Over the last decade, I have purchased three video games for myself (and a couple hundred for our kids). All of mine have been racing games. Last week I picked up Forza 4, excited to drive all kinds of cars on the virtual Top Gear test track.
Unfortunately, the Top Gear track wasn’t included on the disc and required a download. During my attempt to do that, my son’s impatience got the best of me, so we played the game first. I suffered through (not really) Laguna Seca and the Bernese Alps in late-sixties pony cars, brand-new Ferraris, and racing-prepped Dodge Vipers.
Lucky me, the next morning was garbage pickup. Because our neighborhood raccoons are hungry and smart, my garbage goes out just in time, around 6 a.m. A look at my neighbor’s trash chewed and strewn around the street confirmed my strategy. Not only that, I now had 30 minutes to download and play the Top Gear track before the house woke up.
The code required for downloading was a challenging read for my aging eyes, and my reading glasses were with my easy-to-awake wife. But peering over the top of my glasses enabled me to read the code, and looking back through my glasses I could joystick my way through the on-screen alpha-numeric keyboard. See a bit of the code in the lower part of this image. This should be easy, right?
Well, wrong, actually. As it turns out, the X-Box team had decided that the code entry screen should time out if a user takes too long. I suppose this has a purpose, but I can’t think of what that purpose could be. On my first try, I am kicked back to my home screen within the first five digits.
Returning to the alpha-numeric keypad, I discovered the entry field was now blank. As I repeated the task over and over — and I admit I am foggy in the morning — I got closer and closer to entering the full 25-digit code. Helping a lot is my emerging savvy with the joystick combined with increasingly complete memorization of the code. I also think of transcribing the code into big letters and then taping those to my TV screen, but I am so tantalizingly close. And then, I did it!
Um, no, I didn’t. It appears my accuracy was reduced with speed, and I didn’t get the code right. People were stirring in the house, so I headed up to the shower, defeated by this game within a game.

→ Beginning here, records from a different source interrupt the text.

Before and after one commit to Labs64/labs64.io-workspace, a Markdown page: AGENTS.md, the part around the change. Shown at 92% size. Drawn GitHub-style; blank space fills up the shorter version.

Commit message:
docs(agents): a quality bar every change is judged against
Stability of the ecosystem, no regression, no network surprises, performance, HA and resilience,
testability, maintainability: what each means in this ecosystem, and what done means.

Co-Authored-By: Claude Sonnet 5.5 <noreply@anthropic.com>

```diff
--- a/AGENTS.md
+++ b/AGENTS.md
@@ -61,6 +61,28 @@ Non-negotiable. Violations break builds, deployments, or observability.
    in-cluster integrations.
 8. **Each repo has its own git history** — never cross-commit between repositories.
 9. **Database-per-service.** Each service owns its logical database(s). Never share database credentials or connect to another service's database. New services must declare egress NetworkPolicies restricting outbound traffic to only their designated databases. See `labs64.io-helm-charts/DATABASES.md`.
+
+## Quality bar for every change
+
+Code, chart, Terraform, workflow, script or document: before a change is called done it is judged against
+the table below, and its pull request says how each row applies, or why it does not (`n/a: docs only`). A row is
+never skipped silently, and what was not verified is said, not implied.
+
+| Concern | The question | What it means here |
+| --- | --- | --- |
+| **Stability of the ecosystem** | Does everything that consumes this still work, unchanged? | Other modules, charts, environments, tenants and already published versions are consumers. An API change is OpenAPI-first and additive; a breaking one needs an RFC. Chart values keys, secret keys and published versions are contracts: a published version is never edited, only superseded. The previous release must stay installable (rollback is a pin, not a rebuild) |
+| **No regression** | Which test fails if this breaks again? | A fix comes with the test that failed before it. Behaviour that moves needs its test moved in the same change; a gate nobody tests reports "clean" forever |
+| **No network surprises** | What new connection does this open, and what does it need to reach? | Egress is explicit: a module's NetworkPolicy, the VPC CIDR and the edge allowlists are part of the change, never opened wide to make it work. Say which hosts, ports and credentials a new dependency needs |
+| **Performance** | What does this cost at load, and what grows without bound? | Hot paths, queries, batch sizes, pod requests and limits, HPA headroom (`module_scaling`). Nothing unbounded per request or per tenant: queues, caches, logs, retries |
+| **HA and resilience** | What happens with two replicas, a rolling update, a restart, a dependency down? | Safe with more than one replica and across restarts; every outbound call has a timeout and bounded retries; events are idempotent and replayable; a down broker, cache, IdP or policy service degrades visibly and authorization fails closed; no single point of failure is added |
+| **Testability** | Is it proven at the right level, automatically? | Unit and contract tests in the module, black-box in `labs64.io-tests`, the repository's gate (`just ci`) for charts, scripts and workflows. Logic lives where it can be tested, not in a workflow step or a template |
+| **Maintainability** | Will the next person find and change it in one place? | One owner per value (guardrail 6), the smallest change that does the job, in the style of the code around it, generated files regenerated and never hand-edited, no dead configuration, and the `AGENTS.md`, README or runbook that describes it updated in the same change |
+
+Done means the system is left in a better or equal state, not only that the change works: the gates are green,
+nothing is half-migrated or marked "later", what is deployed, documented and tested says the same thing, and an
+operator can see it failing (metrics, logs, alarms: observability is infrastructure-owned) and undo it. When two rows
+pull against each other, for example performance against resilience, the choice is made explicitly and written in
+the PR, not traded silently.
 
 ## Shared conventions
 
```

Just before we needed to leave for work and school I asked my eldest to sit down next to me.
“Please read this number to me, five digits at a time, and as soon as I enter them, read me the next five.” After a few minutes of feigned teenage misunderstanding, he sat down and did his chore. He channels his usability-obsessed father, “The K’s and X’s are hard to tell apart, Dad.” Then, I succeeded. I am in and downloading, but too quickly I have to go out the door to deliver a kid to school and myself to work.

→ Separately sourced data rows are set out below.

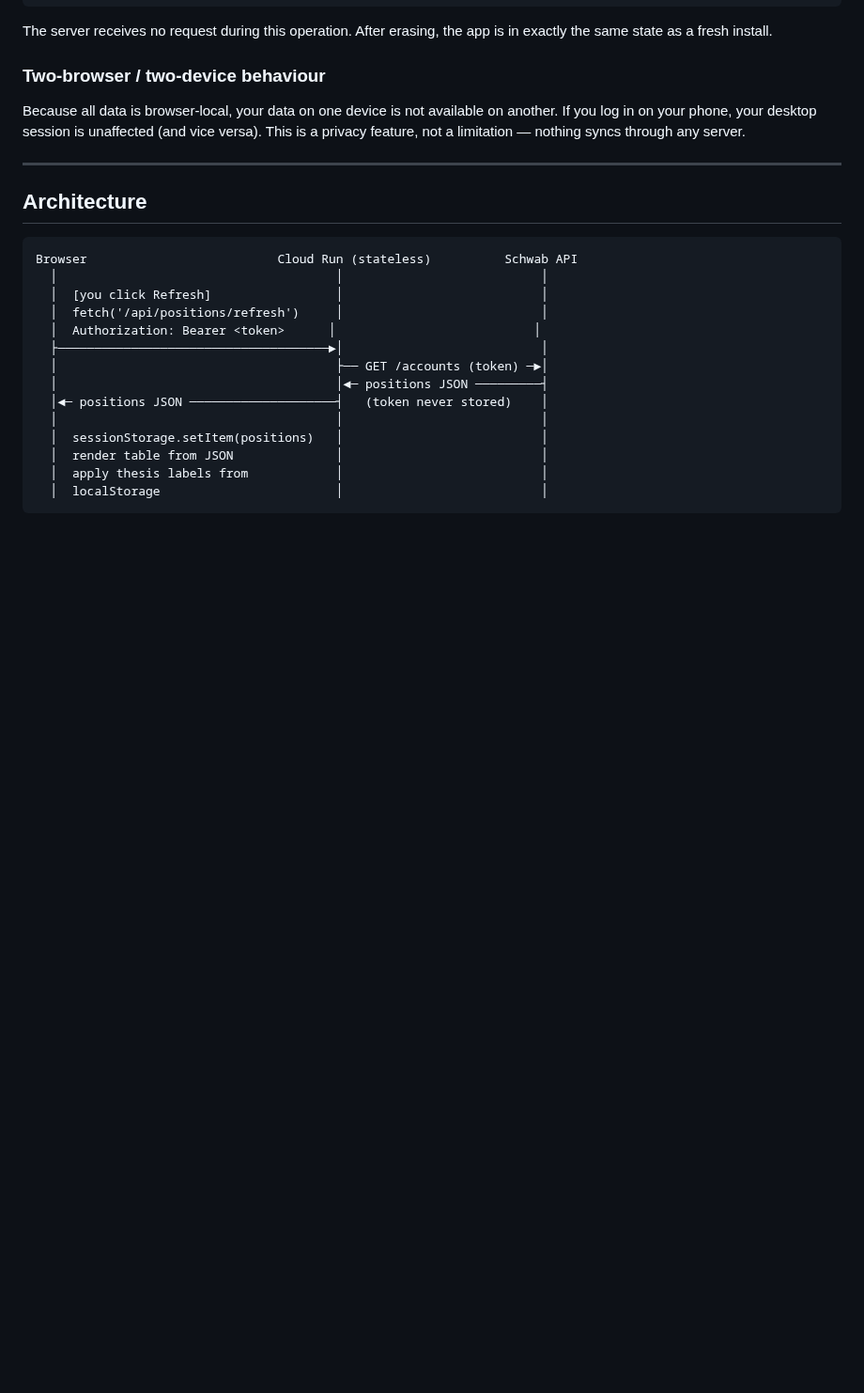
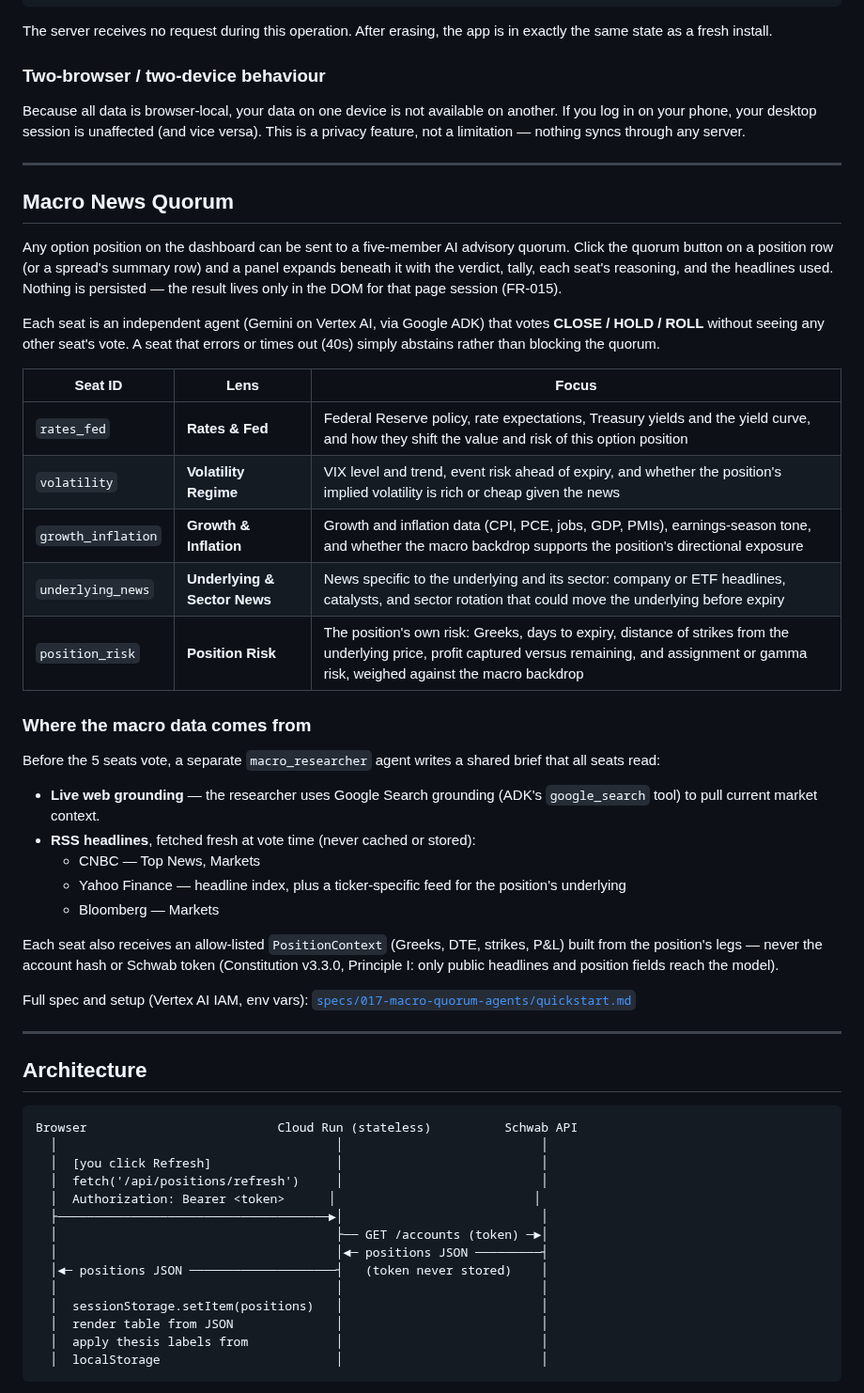
Before and after one commit to kerensky36/option-sentinel, a Markdown page: README.md, the part around the change. Shown at 94% size. GitHub-like rendering; blank space fills up the shorter version.

Commit message:
docs: document macro news quorum seats and data sources in README
Adds a Macro News Quorum section covering the 5 fixed analyst seats
(rates_fed, volatility, growth_inflation, underlying_news, position_risk),
where the quorum surfaces in the UI, and where its macro data comes from
(Google Search grounding via the macro_researcher agent, plus CNBC/Yahoo
Finance/Bloomberg RSS feeds).

Co-Authored-By: Claude Sonnet 5 <noreply@anthropic.com>
Claude-Session: https://claude.ai/code/session_016xQhyufS6CBYTDzwLtGsAV

```diff
--- a/README.md
+++ b/README.md
@@ -112,6 +112,36 @@ The server receives no request during this operation. After erasing, the app is
 ### Two-browser / two-device behaviour
 
 Because all data is browser-local, your data on one device is not available on another. If you log in on your phone, your desktop session is unaffected (and vice versa). This is a privacy feature, not a limitation — nothing syncs through any server.
+
+---
+
+## Macro News Quorum
+
+Any option position on the dashboard can be sent to a five-member AI advisory quorum. Click the quorum button on a position row (or a spread's summary row) and a panel expands beneath it with the verdict, tally, each seat's reasoning, and the headlines used. Nothing is persisted — the result lives only in the DOM for that page session (FR-015).
+
+Each seat is an independent agent (Gemini on Vertex AI, via Google ADK) that votes **CLOSE / HOLD / ROLL** without seeing any other seat's vote. A seat that errors or times out (40s) simply abstains rather than blocking the quorum.
+
+| Seat ID | Lens | Focus |
+|---|---|---|
+| `rates_fed` | **Rates & Fed** | Federal Reserve policy, rate expectations, Treasury yields and the yield curve, and how they shift the value and risk of this option position |
+| `volatility` | **Volatility Regime** | VIX level and trend, event risk ahead of expiry, and whether the position's implied volatility is rich or cheap given the news |
+| `growth_inflation` | **Growth & Inflation** | Growth and inflation data (CPI, PCE, jobs, GDP, PMIs), earnings-season tone, and whether the macro backdrop supports the position's directional exposure |
+| `underlying_news` | **Underlying & Sector News** | News specific to the underlying and its sector: company or ETF headlines, catalysts, and sector rotation that could move the underlying before expiry |
+| `position_risk` | **Position Risk** | The position's own risk: Greeks, days to expiry, distance of strikes from the underlying price, profit captured versus remaining, and assignment or gamma risk, weighed against the macro backdrop |
+
+### Where the macro data comes from
+
+Before the 5 seats vote, a separate `macro_researcher` agent writes a shared brief that all seats read:
+
+- **Live web grounding** — the researcher uses Google Search grounding (ADK's `google_search` tool) to pull current market context.
+- **RSS headlines**, fetched fresh at vote time (never cached or stored):
+  - CNBC — Top News, Markets
+  - Yahoo Finance — headline index, plus a ticker-specific feed for the position's underlying
+  - Bloomberg — Markets
+
+Each seat also receives an allow-listed `PositionContext` (Greeks, DTE, strikes, P&L) built from the position's legs — never the account hash or Schwab token (Constitution v3.3.0, Principle I: only public headlines and position fields reach the model).
+
+Full spec and setup (Vertex AI IAM, env vars): [`specs/017-macro-quorum-agents/quickstart.md`](specs/017-macro-quorum-agents/quickstart.md)
 
 ---
 
```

Flash forward to 11:30pm, and I am on the test track, battling my Miata against a surprise guest AMC Javelin and an odd assortment of European cars. And for me, it is all worth it.
I hate to pick on X-Box, a generally great product and one of only three major Microsoft products to succeed without depending on pre-existing network externalities (The other two are MS-DOS and Office – and maybe, slowly, the brilliant Windows 7 Mobile will be third?). But the reality is that people over 40 play video games, and even if they don’t, many of us are routinely entering codes for their pre-reading children. So, please, print your codes larger, Microsoft, and if you can’t do that, either shorten them or give me more time to enter them. Think about it: is it ever remotely fun to enter a 25-digit code while a seven-year-old tugs at your arm? Could Microsoft add RFID to the console or make their Kinect read a bar code? Some hobbyist has probably got that working already.